**WHAT THE EXERCISE ASKS**: Copy out, from the entries below, each line holding the string "templates".

**Stored items from a collection**:
·····

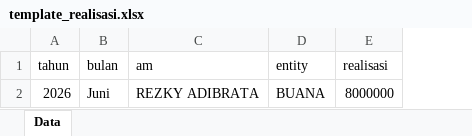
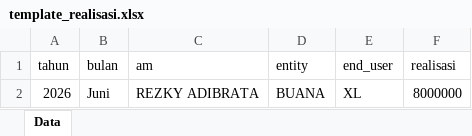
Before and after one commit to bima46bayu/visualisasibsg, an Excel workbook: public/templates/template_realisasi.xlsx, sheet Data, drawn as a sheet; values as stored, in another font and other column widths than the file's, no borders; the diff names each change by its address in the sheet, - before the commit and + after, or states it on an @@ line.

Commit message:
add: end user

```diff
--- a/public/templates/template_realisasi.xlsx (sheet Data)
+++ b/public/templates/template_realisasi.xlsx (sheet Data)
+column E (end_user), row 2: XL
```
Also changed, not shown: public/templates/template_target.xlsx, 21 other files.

·····

**THE COMPLETED TASK**:
Before and after one commit to bima46bayu/visualisasibsg, an Excel workbook: public/templates/template_realisasi.xlsx, sheet Data, drawn as a sheet; values as stored, in another font and other column widths than the file's, no borders; the diff names each change by its address in the sheet, - before the commit and + after, or states it on an @@ line.
--- a/public/templates/template_realisasi.xlsx (sheet Data)
+++ b/public/templates/template_realisasi.xlsx (sheet Data)
Also changed, not shown: public/templates/template_target.xlsx, 21 other files.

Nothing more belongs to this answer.